TASK PROMPT: Where in the data does the word "design" appear? Find those lines and copy them.

RECORDS PROVIDED:

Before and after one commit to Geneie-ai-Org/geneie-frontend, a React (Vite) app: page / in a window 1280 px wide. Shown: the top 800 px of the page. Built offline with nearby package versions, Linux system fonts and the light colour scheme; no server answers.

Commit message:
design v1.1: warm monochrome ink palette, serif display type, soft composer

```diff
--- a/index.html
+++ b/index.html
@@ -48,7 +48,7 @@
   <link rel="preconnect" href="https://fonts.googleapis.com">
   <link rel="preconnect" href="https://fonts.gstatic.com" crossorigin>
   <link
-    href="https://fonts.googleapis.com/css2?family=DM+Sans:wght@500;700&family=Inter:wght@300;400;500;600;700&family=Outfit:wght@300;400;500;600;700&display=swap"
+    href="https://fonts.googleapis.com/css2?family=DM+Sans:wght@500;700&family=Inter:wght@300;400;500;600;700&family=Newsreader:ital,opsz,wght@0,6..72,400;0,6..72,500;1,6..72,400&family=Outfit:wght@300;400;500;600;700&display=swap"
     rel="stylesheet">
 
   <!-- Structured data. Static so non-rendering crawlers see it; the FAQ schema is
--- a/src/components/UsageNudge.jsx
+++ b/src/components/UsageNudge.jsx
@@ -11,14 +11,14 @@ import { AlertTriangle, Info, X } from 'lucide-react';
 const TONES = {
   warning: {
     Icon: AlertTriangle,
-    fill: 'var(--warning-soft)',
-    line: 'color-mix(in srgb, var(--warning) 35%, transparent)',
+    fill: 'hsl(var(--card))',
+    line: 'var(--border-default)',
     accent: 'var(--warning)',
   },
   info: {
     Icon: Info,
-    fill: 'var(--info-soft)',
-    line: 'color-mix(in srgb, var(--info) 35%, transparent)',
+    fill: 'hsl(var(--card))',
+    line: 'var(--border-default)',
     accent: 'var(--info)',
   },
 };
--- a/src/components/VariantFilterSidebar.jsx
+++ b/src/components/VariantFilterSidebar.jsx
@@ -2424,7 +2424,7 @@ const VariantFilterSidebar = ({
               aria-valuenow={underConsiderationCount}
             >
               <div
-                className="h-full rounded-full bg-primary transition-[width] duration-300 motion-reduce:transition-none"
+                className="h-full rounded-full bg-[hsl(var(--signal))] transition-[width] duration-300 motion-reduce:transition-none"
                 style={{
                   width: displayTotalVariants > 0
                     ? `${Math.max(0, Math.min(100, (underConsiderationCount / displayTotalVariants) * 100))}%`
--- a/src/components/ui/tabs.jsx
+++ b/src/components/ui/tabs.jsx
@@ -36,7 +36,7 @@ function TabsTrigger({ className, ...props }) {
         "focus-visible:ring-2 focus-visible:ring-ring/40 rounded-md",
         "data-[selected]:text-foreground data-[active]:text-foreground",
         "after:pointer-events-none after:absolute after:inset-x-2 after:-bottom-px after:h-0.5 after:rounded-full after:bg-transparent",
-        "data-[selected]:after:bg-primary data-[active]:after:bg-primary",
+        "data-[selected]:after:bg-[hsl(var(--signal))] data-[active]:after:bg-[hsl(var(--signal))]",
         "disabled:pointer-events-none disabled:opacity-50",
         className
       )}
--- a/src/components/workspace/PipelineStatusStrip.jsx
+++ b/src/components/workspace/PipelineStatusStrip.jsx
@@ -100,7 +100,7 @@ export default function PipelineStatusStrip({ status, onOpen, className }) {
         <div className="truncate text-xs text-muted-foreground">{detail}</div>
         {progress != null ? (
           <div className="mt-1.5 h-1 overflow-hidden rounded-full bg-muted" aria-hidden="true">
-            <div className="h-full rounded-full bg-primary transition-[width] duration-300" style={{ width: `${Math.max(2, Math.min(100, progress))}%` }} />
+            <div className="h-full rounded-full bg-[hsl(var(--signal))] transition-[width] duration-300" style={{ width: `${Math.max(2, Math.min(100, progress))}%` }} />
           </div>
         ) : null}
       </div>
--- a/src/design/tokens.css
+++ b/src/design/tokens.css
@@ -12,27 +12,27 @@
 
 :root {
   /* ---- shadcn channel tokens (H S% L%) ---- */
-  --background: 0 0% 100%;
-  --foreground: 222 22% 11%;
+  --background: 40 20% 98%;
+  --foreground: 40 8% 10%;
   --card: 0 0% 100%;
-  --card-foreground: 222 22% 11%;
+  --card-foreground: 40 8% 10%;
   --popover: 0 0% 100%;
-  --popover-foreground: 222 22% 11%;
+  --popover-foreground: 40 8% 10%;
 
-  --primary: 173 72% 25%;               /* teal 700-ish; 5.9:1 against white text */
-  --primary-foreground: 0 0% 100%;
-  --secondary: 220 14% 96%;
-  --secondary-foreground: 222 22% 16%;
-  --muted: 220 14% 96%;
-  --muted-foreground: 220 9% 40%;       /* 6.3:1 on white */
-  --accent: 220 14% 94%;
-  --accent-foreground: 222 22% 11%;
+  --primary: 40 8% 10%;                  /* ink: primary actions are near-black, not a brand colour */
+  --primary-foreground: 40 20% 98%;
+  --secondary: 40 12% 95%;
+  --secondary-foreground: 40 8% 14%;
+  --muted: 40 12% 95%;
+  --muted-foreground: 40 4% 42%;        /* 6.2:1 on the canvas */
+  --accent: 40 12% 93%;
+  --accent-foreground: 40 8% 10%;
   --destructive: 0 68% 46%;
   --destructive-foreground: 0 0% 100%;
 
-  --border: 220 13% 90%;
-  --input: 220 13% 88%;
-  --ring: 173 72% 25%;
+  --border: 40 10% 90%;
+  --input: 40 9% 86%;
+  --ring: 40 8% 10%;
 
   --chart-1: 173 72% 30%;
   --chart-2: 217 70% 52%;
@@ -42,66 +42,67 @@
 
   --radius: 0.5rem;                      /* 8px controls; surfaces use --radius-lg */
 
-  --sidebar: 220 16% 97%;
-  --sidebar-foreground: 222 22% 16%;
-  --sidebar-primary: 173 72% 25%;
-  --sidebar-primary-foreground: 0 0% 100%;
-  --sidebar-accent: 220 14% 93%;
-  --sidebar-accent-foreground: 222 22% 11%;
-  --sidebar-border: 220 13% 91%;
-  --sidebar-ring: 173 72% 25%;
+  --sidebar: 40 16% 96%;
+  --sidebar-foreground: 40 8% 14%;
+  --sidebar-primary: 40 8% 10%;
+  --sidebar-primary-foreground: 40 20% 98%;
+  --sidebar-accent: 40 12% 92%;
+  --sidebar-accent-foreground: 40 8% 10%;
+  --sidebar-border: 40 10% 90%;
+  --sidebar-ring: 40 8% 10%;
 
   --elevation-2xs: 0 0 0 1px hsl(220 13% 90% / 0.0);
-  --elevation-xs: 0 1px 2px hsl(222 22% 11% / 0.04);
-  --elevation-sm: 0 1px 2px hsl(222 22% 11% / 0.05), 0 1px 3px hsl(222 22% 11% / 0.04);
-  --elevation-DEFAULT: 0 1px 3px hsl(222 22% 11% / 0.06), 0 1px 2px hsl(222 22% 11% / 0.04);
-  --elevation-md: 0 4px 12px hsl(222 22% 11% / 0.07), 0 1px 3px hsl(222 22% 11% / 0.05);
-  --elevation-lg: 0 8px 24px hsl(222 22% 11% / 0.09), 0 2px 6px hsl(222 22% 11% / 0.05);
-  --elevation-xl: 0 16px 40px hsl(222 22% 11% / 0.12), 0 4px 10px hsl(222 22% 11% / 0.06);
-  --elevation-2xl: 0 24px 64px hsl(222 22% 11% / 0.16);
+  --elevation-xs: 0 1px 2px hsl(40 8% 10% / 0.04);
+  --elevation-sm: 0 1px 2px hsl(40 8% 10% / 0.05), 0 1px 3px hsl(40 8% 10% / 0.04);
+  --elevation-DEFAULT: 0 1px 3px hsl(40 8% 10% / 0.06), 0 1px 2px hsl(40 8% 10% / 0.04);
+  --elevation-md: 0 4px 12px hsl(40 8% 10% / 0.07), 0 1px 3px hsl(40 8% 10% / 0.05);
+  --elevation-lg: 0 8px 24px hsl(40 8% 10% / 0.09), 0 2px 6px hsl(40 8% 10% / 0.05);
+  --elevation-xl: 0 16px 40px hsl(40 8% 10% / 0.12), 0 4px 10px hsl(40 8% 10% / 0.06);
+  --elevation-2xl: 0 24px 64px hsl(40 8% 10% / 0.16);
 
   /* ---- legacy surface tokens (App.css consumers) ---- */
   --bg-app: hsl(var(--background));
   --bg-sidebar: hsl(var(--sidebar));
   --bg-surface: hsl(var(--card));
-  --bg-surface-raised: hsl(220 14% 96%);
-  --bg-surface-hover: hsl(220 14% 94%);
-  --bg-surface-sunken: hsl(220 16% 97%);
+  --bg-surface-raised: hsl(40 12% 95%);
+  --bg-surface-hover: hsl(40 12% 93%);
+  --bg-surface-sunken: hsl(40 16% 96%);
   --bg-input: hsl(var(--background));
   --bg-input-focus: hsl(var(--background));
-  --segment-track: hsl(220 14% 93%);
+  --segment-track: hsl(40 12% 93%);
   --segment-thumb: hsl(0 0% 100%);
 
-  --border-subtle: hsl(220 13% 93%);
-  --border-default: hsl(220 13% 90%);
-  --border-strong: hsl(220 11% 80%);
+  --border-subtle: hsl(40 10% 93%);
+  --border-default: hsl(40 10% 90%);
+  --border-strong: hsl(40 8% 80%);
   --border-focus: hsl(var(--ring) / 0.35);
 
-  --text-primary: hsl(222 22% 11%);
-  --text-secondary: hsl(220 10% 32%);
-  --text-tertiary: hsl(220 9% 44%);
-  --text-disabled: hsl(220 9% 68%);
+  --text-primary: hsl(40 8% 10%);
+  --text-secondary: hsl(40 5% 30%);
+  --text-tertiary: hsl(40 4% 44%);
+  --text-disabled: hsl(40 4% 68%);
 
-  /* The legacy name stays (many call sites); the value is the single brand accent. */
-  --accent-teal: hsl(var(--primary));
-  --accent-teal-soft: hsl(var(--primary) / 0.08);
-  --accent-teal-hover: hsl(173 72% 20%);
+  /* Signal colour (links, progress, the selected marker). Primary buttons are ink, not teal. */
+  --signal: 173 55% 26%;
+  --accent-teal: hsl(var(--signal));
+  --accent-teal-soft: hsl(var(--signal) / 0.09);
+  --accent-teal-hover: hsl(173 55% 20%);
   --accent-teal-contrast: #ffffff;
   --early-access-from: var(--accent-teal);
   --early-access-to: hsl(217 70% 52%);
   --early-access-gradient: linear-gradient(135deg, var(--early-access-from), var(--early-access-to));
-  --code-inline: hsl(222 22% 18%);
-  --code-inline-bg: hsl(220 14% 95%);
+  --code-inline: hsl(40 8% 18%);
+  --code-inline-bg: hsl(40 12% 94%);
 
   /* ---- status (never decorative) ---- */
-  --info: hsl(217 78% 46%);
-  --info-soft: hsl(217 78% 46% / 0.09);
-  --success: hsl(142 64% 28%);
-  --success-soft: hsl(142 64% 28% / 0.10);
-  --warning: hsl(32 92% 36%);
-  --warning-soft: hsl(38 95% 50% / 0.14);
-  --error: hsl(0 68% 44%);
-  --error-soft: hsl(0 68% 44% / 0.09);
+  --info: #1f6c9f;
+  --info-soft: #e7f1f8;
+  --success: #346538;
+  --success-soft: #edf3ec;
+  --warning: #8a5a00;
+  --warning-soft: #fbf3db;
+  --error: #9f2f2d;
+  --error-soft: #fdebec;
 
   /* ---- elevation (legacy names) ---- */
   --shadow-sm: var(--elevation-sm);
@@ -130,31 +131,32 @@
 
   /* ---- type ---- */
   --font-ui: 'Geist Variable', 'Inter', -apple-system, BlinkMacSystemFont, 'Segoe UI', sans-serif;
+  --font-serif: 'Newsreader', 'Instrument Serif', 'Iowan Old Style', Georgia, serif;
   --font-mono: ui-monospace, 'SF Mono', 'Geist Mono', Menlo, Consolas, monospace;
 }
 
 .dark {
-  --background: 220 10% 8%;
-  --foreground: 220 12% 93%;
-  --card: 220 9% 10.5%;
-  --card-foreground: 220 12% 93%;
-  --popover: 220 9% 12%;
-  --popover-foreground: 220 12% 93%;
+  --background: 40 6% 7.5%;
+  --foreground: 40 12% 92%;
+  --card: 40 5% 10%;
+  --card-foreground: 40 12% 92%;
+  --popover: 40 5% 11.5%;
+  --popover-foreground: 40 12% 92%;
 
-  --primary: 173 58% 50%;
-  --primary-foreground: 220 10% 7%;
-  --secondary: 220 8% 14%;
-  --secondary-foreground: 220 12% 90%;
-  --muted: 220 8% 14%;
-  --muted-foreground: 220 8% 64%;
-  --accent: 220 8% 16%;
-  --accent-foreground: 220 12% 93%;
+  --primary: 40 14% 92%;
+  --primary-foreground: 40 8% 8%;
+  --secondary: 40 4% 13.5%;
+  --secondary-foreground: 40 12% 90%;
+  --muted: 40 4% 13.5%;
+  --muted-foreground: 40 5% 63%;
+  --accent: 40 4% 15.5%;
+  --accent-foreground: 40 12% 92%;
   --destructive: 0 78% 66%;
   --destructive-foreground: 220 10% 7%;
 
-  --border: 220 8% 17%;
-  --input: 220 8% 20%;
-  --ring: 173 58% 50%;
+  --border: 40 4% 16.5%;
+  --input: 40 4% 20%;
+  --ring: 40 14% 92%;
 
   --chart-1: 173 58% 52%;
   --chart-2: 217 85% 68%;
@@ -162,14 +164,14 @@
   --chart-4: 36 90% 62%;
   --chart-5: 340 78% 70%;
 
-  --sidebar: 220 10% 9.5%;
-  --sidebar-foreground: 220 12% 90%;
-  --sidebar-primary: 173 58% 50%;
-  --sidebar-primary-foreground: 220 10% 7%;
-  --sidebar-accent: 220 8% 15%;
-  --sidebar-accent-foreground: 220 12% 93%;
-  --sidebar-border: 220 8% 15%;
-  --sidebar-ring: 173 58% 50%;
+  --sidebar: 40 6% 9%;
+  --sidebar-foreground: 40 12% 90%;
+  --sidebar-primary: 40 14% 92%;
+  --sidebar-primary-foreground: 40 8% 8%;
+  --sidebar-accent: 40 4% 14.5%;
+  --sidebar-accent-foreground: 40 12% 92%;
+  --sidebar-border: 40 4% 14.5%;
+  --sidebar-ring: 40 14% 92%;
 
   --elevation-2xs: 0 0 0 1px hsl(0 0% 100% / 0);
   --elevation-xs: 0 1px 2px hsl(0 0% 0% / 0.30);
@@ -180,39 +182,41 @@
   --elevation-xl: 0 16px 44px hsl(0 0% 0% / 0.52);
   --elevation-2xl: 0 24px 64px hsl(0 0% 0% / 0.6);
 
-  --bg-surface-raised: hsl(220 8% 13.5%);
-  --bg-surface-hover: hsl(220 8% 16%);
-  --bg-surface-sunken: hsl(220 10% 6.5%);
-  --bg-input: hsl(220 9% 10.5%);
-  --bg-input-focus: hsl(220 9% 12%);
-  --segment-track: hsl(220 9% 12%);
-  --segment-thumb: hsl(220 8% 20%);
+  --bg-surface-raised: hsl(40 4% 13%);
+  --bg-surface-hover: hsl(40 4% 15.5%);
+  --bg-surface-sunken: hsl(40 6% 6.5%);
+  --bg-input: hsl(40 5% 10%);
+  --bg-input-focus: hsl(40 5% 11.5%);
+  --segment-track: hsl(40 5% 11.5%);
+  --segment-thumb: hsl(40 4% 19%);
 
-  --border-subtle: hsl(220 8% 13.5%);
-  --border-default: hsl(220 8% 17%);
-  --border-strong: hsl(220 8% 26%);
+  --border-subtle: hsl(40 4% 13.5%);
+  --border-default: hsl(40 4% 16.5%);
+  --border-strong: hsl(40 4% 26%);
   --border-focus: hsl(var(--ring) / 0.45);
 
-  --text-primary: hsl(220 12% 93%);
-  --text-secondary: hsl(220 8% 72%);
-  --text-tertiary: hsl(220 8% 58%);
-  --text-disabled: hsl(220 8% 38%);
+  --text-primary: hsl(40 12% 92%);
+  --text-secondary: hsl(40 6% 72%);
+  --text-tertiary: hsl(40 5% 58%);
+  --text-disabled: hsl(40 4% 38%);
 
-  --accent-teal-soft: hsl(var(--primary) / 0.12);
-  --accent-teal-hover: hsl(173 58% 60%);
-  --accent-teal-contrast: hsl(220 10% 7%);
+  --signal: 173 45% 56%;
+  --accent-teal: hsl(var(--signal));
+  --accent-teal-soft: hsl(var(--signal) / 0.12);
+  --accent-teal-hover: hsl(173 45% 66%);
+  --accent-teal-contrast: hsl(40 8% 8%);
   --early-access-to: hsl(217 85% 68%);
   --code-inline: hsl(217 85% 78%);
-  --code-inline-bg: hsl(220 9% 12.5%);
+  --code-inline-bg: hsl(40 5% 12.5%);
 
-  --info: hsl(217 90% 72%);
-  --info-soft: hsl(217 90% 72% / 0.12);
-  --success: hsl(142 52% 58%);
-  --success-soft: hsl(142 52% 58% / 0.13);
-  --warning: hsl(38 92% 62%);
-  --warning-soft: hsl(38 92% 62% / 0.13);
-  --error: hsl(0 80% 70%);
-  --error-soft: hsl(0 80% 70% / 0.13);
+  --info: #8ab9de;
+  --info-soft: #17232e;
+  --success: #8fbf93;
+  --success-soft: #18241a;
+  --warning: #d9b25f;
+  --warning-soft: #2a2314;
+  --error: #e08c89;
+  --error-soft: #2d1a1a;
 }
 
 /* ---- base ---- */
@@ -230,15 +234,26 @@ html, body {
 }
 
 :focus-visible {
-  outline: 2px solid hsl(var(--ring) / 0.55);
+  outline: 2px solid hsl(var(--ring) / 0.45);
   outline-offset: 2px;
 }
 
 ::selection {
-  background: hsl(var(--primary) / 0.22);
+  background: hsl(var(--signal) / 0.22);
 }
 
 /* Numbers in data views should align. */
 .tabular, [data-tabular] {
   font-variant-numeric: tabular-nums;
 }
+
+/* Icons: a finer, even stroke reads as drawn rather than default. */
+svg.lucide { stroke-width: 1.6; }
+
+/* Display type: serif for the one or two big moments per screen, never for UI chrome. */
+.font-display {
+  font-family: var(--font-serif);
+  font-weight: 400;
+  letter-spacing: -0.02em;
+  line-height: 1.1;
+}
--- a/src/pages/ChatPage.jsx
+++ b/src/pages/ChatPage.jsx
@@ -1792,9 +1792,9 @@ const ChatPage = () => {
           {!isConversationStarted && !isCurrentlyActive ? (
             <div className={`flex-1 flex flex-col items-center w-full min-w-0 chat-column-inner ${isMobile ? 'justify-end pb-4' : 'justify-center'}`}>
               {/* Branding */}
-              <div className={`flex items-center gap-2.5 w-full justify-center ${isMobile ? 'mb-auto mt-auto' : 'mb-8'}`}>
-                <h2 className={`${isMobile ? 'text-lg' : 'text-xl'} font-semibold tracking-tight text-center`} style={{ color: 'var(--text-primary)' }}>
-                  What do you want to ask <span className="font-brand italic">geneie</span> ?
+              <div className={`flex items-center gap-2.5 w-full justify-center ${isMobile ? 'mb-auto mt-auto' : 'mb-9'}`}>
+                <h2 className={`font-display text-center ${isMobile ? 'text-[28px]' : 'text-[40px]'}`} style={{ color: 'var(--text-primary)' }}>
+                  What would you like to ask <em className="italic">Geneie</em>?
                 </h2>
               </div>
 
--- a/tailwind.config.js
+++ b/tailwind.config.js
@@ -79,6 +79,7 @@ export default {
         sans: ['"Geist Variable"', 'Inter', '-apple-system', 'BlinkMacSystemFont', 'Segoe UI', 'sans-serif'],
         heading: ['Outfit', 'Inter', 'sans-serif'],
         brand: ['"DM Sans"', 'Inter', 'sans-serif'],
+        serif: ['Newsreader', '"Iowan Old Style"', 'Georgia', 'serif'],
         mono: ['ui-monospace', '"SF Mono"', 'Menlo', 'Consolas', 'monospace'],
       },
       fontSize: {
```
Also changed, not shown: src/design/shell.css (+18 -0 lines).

OUTPUT FOR THIS EXERCISE:
design v1.1: warm monochrome ink palette, serif display type, soft composer
--- a/src/design/tokens.css
+++ b/src/design/tokens.css
Also changed, not shown: src/design/shell.css (+18 -0 lines).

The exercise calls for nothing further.